== Description of the task ==
What you give back must match the data character for character.

··· Data under study ···

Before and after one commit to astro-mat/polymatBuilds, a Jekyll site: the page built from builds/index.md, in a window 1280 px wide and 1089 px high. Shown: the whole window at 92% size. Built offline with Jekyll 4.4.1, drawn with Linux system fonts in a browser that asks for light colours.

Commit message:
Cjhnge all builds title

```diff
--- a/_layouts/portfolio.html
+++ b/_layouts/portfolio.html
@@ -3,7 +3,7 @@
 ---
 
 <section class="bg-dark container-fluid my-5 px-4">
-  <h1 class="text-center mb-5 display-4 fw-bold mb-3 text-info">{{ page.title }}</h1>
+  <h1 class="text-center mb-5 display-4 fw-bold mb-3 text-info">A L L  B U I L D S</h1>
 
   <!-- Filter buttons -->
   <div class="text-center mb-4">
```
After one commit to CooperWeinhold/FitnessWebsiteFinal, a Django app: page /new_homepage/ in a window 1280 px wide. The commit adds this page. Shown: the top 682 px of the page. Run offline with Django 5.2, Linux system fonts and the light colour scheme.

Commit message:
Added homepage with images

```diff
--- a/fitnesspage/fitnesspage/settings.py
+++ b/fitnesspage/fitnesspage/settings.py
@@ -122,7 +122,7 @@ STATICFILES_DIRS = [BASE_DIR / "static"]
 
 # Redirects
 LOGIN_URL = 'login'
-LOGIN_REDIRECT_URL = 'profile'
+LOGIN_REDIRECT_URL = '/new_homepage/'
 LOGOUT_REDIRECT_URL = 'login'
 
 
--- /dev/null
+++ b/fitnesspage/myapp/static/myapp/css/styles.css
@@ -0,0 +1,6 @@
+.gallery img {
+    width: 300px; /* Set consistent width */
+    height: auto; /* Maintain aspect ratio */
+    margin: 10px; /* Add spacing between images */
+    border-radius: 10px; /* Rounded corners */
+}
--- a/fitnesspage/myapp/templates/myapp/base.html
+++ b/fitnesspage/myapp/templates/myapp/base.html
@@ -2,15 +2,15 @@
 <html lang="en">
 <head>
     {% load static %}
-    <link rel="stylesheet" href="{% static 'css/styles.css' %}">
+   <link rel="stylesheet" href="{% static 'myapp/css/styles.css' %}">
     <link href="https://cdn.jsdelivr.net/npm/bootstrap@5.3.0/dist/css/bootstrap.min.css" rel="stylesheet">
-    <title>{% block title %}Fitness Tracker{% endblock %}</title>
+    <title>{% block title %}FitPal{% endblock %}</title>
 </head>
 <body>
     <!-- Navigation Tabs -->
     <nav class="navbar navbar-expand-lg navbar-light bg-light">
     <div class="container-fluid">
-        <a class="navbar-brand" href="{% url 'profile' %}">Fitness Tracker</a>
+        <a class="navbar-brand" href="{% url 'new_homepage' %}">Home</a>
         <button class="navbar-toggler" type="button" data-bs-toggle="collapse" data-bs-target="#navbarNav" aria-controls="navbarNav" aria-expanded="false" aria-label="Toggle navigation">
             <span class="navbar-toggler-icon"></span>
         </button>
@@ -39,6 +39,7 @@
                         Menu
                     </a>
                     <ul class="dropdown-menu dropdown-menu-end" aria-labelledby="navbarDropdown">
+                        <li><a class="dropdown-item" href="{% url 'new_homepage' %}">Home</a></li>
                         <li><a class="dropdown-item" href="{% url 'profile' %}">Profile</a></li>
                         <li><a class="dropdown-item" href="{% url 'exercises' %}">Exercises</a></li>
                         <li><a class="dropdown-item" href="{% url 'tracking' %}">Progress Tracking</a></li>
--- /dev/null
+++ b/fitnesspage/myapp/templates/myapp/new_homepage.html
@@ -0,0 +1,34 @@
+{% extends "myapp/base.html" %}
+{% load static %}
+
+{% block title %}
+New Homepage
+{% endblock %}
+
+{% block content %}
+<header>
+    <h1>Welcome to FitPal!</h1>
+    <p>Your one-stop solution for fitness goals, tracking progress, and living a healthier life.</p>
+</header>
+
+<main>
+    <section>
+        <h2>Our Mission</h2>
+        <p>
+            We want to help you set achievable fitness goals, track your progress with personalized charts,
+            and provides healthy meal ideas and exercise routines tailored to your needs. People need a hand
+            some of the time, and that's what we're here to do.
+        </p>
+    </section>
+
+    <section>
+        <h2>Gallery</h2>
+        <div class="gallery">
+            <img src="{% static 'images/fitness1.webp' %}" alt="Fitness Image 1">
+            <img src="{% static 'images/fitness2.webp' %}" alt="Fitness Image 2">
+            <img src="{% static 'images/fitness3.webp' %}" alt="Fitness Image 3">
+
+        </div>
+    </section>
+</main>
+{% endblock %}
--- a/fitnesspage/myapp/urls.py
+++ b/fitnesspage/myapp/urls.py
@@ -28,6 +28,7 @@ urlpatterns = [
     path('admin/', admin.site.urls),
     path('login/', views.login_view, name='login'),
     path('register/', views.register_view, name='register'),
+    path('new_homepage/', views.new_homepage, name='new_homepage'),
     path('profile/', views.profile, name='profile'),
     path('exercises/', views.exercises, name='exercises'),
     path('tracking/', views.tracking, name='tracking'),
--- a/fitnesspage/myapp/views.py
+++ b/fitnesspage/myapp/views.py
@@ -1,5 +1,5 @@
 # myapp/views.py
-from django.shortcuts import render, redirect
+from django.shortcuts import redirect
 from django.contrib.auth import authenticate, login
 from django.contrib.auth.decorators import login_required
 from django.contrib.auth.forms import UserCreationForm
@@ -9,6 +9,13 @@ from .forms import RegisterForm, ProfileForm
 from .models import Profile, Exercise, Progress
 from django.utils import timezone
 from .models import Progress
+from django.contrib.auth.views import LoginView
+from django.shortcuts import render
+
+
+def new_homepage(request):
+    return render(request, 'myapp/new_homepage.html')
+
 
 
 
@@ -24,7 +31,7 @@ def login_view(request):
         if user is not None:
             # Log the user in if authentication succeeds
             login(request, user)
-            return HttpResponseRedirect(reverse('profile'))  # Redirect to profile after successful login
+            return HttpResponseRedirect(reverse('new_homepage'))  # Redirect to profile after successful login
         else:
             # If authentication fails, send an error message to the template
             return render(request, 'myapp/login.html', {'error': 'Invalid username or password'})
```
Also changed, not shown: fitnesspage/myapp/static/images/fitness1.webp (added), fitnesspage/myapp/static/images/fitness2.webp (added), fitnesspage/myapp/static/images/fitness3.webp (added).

···

== Result for this exercise ==
Before and after one commit to astro-mat/polymatBuilds, a Jekyll site: the page built from builds/index.md, in a window 1280 px wide and 1089 px high. Shown: the whole window at 92% size. Built offline with Jekyll 4.4.1, drawn with Linux system fonts in a browser that asks for light colours.

Commit message:
Cjhnge all builds title

```diff
--- a/_layouts/portfolio.html
+++ b/_layouts/portfolio.html
@@ -3,7 +3,7 @@
 ---
 
 <section class="bg-dark container-fluid my-5 px-4">
-  <h1 class="text-center mb-5 display-4 fw-bold mb-3 text-info">{{ page.title }}</h1>
+  <h1 class="text-center mb-5 display-4 fw-bold mb-3 text-info">A L L  B U I L D S</h1>
 
   <!-- Filter buttons -->
   <div class="text-center mb-4">
```
After one commit to CooperWeinhold/FitnessWebsiteFinal, a Django app: page /new_homepage/ in a window 1280 px wide. The commit adds this page. Shown: the top 682 px of the page. Run offline with Django 5.2, Linux system fonts and the light colour scheme.

Commit message:
Added homepage with images

```diff
--- a/fitnesspage/fitnesspage/settings.py
+++ b/fitnesspage/fitnesspage/settings.py
@@ -122,7 +122,7 @@ STATICFILES_DIRS = [BASE_DIR / "static"]
 
 # Redirects
 LOGIN_URL = 'login'
-LOGIN_REDIRECT_URL = 'profile'
+LOGIN_REDIRECT_URL = '/new_homepage/'
 LOGOUT_REDIRECT_URL = 'login'
 
 
--- /dev/null
+++ b/fitnesspage/myapp/static/myapp/css/styles.css
@@ -0,0 +1,6 @@
+.gallery img {
+    width: 300px; /* Set consistent width */
+    height: auto; /* Maintain aspect ratio */
+    margin: 10px; /* Add spacing between images */
+    border-radius: 10px; /* Rounded corners */
+}
--- a/fitnesspage/myapp/templates/myapp/base.html
+++ b/fitnesspage/myapp/templates/myapp/base.html
@@ -2,15 +2,15 @@
 <html lang="en">
 <head>
     {% load static %}
-    <link rel="stylesheet" href="{% static 'css/styles.css' %}">
+   <link rel="stylesheet" href="{% static 'myapp/css/styles.css' %}">
     <link href="https://cdn.jsdelivr.net/npm/bootstrap@5.3.0/dist/css/bootstrap.min.css" rel="stylesheet">
-    <title>{% block title %}Fitness Tracker{% endblock %}</title>
+    <title>{% block title %}FitPal{% endblock %}</title>
 </head>
 <body>
     <!-- Navigation Tabs -->
     <nav class="navbar navbar-expand-lg navbar-light bg-light">
     <div class="container-fluid">
-        <a class="navbar-brand" href="{% url 'profile' %}">Fitness Tracker</a>
+        <a class="navbar-brand" href="{% url 'new_homepage' %}">Home</a>
         <button class="navbar-toggler" type="button" data-bs-toggle="collapse" data-bs-target="#navbarNav" aria-controls="navbarNav" aria-expanded="false" aria-label="Toggle navigation">
             <span class="navbar-toggler-icon"></span>
         </button>
@@ -39,6 +39,7 @@
                         Menu
                     </a>
                     <ul class="dropdown-menu dropdown-menu-end" aria-labelledby="navbarDropdown">
+                        <li><a class="dropdown-item" href="{% url 'new_homepage' %}">Home</a></li>
                         <li><a class="dropdown-item" href="{% url 'profile' %}">Profile</a></li>
                         <li><a class="dropdown-item" href="{% url 'exercises' %}">Exercises</a></li>
                         <li><a class="dropdown-item" href="{% url 'tracking' %}">Progress Tracking</a></li>
--- /dev/null
+++ b/fitnesspage/myapp/templates/myapp/new_homepage.html
@@ -0,0 +1,34 @@
+{% extends "myapp/base.html" %}
+{% load static %}
+
+{% block title %}
+New Homepage
+{% endblock %}
+
+{% block content %}
+<header>
+    <h1>Welcome to FitPal!</h1>
+    <p>Your one-stop solution for fitness goals, tracking progress, and living a healthier life.</p>
+</header>
+
+<main>
+    <section>
+        <h2>Our Mission</h2>
+        <p>
+            We want to help you set achievable fitness goals, track your progress with personalized charts,
+            and provides healthy meal ideas and exercise routines tailored to your needs. People need a hand
+            some of the time, and that's what we're here to do.
+        </p>
+    </section>
+
+    <section>
+        <h2>Gallery</h2>
+        <div class="gallery">
+            <img src="{% static 'images/fitness1.webp' %}" alt="Fitness Image 1">
+            <img src="{% static 'images/fitness2.webp' %}" alt="Fitness Image 2">
+            <img src="{% static 'images/fitness3.webp' %}" alt="Fitness Image 3">
+
+        </div>
+    </section>
+</main>
+{% endblock %}
--- a/fitnesspage/myapp/urls.py
+++ b/fitnesspage/myapp/urls.py
@@ -28,6 +28,7 @@ urlpatterns = [
     path('admin/', admin.site.urls),
     path('login/', views.login_view, name='login'),
     path('register/', views.register_view, name='register'),
+    path('new_homepage/', views.new_homepage, name='new_homepage'),
     path('profile/', views.profile, name='profile'),
     path('exercises/', views.exercises, name='exercises'),
     path('tracking/', views.tracking, name='tracking'),
--- a/fitnesspage/myapp/views.py
+++ b/fitnesspage/myapp/views.py
@@ -1,5 +1,5 @@
 # myapp/views.py
-from django.shortcuts import render, redirect
+from django.shortcuts import redirect
 from django.contrib.auth import authenticate, login
 from django.contrib.auth.decorators import login_required
 from django.contrib.auth.forms import UserCreationForm
@@ -9,6 +9,13 @@ from .forms import RegisterForm, ProfileForm
 from .models import Profile, Exercise, Progress
 from django.utils import timezone
 from .models import Progress
+from django.contrib.auth.views import LoginView
+from django.shortcuts import render
+
+
+def new_homepage(request):
+    return render(request, 'myapp/new_homepage.html')
+
 
 
 
@@ -24,7 +31,7 @@ def login_view(request):
         if user is not None:
             # Log the user in if authentication succeeds
             login(request, user)
-            return HttpResponseRedirect(reverse('profile'))  # Redirect to profile after successful login
+            return HttpResponseRedirect(reverse('new_homepage'))  # Redirect to profile after successful login
         else:
             # If authentication fails, send an error message to the template
             return render(request, 'myapp/login.html', {'error': 'Invalid username or password'})
```
Also changed, not shown: fitnesspage/myapp/static/images/fitness1.webp (added), fitnesspage/myapp/static/images/fitness2.webp (added), fitnesspage/myapp/static/images/fitness3.webp (added).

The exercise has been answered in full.